Almost 2% of the U.S. population are under correctional supervision. This includes those in prison, jail, parole or probation. While 2% may not sound like a large number, it represents over six million people. Of that group, an estimated two million are made up of imprisoned people.
People tend to focus on the two million imprisoned. However, including those on probation and parole paints a more accurate picture. Recidivism rates in the U.S. are overwhelming. A report from the Bureau of Justice Statistics examining released prisoners from the years 2012 to 2017 found that out of the 34 states that were monitored, 70% of released imprisoned people would later be sent to prison again.
Mass incarceration is not just affecting the two million people that the Biden administration cites. It is ruining the lives of three times that when accounting for all those trapped within the system. This also does not even begin to look at how many homes, families and communities are actively harmed from this complex network of dehumanization.
Stemming from systemic racist policies like redlining and the war on drugs Black and Brown communities have historically been targeted by the U.S. government for correctional supervision.
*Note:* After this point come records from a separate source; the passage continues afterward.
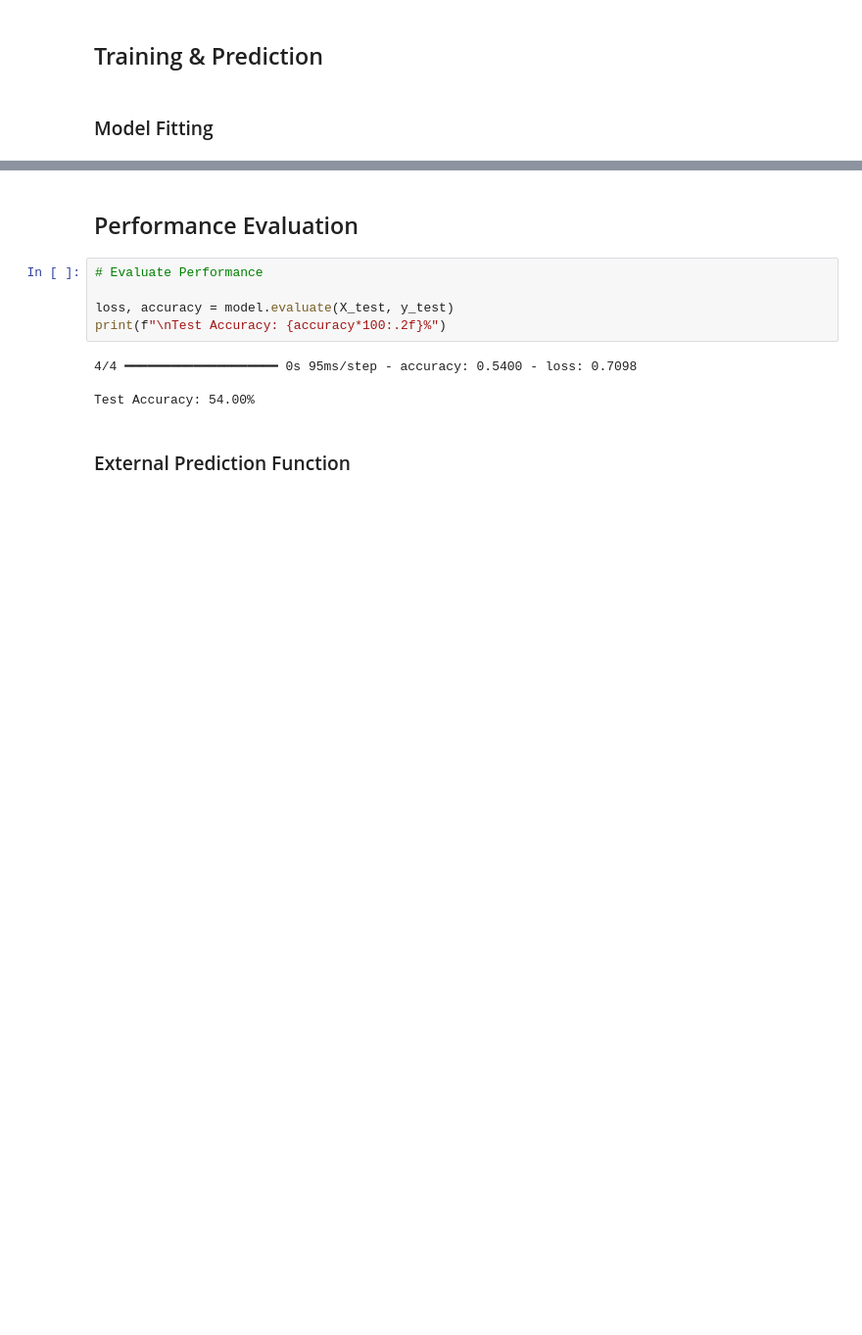
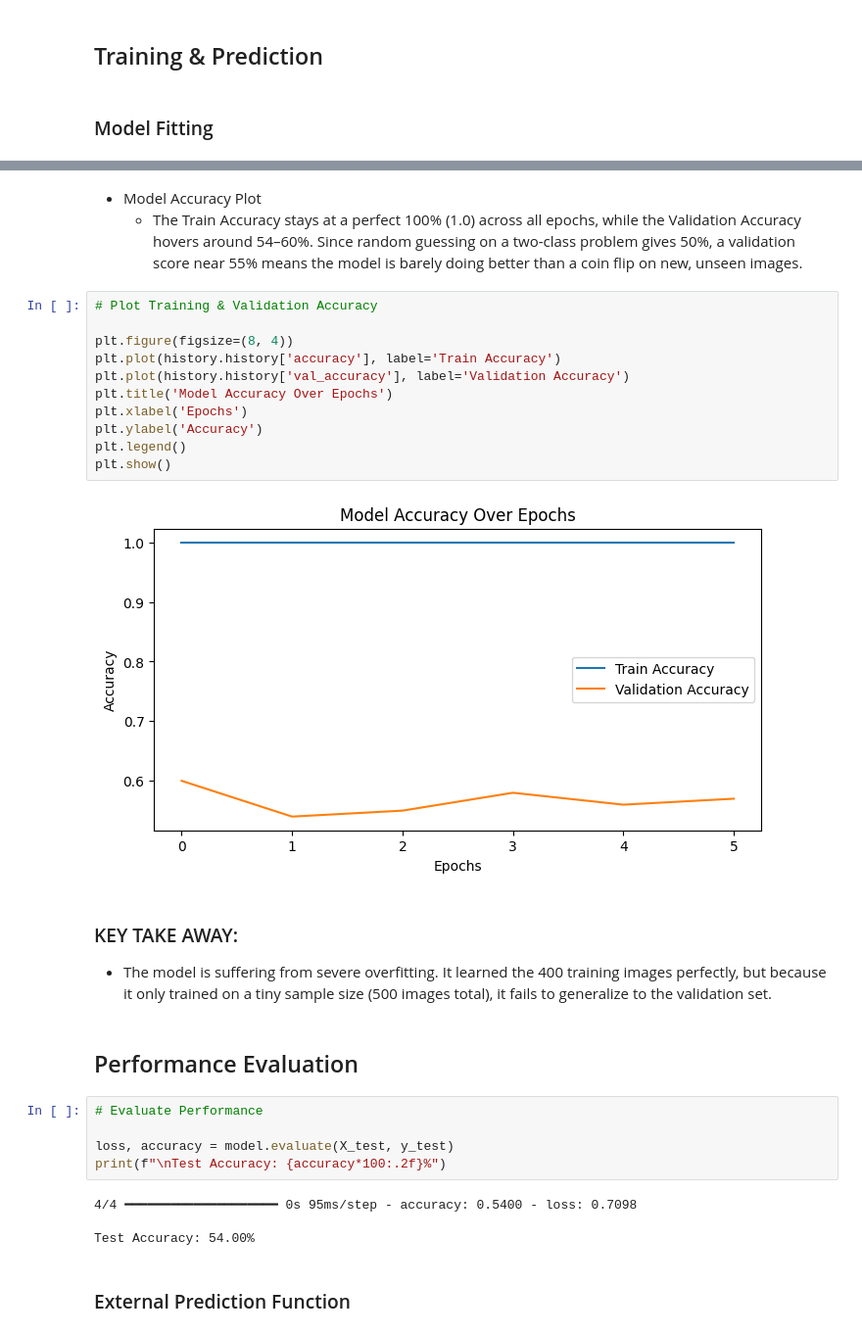
Before and after one commit to ikoghoddds-bit/Data-Science-Portfolio-C21, a Jupyter notebook: Projects/Project-6/Images-Description.for.Students_Pass_1.ipynb, the cells around one changed output, grey strips where cells are left out. Shown at 98% size. Drawn from its saved outputs; the diff is of its cells as text; blank space fills up the shorter version.

```diff
--- a/Projects/Project-6/Images-Description.for.Students_Pass_1.ipynb
+++ b/Projects/Project-6/Images-Description.for.Students_Pass_1.ipynb
@@ -216,3 +373,22 @@ Epoch 10/10
+# %% [markdown]
+- Model Accuracy Plot
+  - The Train Accuracy stays at a perfect 100% (1.0) across all epochs, while the Validation Accuracy hovers around 54–60%. Since random guessing on a two-class problem gives 50%, a validation score near 55% means the model is barely doing better than a coin flip on new, unseen images.
+# %%
+# Plot Training & Validation Accuracy
+
+plt.figure(figsize=(8, 4))
+plt.plot(history.history['accuracy'], label='Train Accuracy')
+plt.plot(history.history['val_accuracy'], label='Validation Accuracy')
+plt.title('Model Accuracy Over Epochs')
+plt.xlabel('Epochs')
+plt.ylabel('Accuracy')
+plt.legend()
+plt.show()
+# %% [output]
+[figure, added]
+# %% [markdown]
+### KEY TAKE AWAY:
+- The model is suffering from severe overfitting. It learned the 400 training images perfectly, but because it only trained on a tiny sample size (500 images total), it fails to generalize to the validation set.
 # %% [markdown]
 ## Performance Evaluation
 # %%
```
Also changed, not shown: parts of 25 cells of this notebook.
According to a Pew Research report in 2018 it is estimated that over a third of the imprisoned population are Black Americans, which comes to over 660,000 people. Out of the estimated 10 million people imprisoned in the world, 6.6% are Black Americans. In comparison, Black Americans make up 0.025% of the world’s population.
The Biden administration claims to fight for racial equity, yet it is overlooking some of the grossest human rights violations perpetrated on racial grounds. While I may have focused on statistics representing Black Americans, the problem of mass incarceration extends far beyond one race.
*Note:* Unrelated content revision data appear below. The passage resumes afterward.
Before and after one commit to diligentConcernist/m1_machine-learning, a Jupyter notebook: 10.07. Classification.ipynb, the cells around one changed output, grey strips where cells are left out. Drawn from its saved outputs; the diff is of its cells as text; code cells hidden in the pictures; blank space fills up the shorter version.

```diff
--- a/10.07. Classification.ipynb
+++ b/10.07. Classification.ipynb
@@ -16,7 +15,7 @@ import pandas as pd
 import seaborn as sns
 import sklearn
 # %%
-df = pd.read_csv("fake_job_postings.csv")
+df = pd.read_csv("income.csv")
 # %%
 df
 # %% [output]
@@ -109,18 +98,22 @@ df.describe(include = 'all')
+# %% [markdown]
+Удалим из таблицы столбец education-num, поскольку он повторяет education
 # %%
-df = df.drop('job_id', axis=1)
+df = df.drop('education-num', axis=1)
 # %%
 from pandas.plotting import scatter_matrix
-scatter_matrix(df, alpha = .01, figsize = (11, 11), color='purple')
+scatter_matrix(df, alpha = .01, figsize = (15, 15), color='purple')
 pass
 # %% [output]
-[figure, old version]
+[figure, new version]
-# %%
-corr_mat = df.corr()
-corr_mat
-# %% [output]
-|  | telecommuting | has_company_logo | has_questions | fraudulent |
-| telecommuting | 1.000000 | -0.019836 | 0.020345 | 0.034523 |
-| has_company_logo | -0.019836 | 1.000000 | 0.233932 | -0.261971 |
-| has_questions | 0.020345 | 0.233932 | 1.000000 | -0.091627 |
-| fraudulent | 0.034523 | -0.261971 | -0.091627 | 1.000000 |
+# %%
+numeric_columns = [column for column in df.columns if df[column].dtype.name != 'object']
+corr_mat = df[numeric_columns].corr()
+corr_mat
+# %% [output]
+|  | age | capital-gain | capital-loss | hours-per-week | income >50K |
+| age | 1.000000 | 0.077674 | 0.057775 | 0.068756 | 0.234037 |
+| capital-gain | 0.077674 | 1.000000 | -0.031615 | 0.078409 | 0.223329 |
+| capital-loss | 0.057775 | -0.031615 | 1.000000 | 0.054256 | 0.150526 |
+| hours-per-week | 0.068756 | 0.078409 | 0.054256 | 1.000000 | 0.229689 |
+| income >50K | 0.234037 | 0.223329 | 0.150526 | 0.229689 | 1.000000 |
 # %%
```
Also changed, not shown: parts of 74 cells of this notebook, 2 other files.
Unfortunately, Biden has only managed to stop renewing the Department of Justice (DOJ) contracts with private prisons. Do not get me wrong, this is a victory, but it is small compared to the work that needs to be done. This executive order could affect private federal prisons, which only hold about 14,000 Americans.
An estimated 100,000 Americans are currently incarcerated in private state prisons. The imprisoned are often not paid for any work that they may do, and when they are, 80% of the $0.50-$2.00 per hour wages can be deducted. These are not people imprisoned, these are people enslaved, which is unconstitutional since the implementation of the 13th amendment.
These prisons remain untouched by the Biden administration and will continue to profit off of an enslaved workforce that is responsible for work of all kinds: farming, furniture, balloons and fishing boots, among many other things.
Apart from taking public stances and endorsing organizations that are trying to raise awareness of this issue, Biden has the power to change this. As the president, Biden has the clemency power to release those convicted of charges related to marijuana.
Enacting this change would limit the incarcerations caused by the war on drugs. This would also most likely be a favorable decision by the public, because according to the Pew Research Center 91% of adults say marijuana should be legal.
Biden could take a stance on monetary bail, which keeps an estimated 500,000 poor Americans in pretrial detention facilities. These are imprisoned people who are legally presumed innocent.
Mass incarceration is harming the lives of millions in our country. It can be considered one of the greatest issues of racial inequity in our country. If you are interested in staging a protest outside FCI Sheridan, a federal prison in Yamhill county, email me at firstname.lastname@example.org. If you are interested in learning more or connecting with others that seek to promote change in this area, contact Prison Abolition club at email@example.com.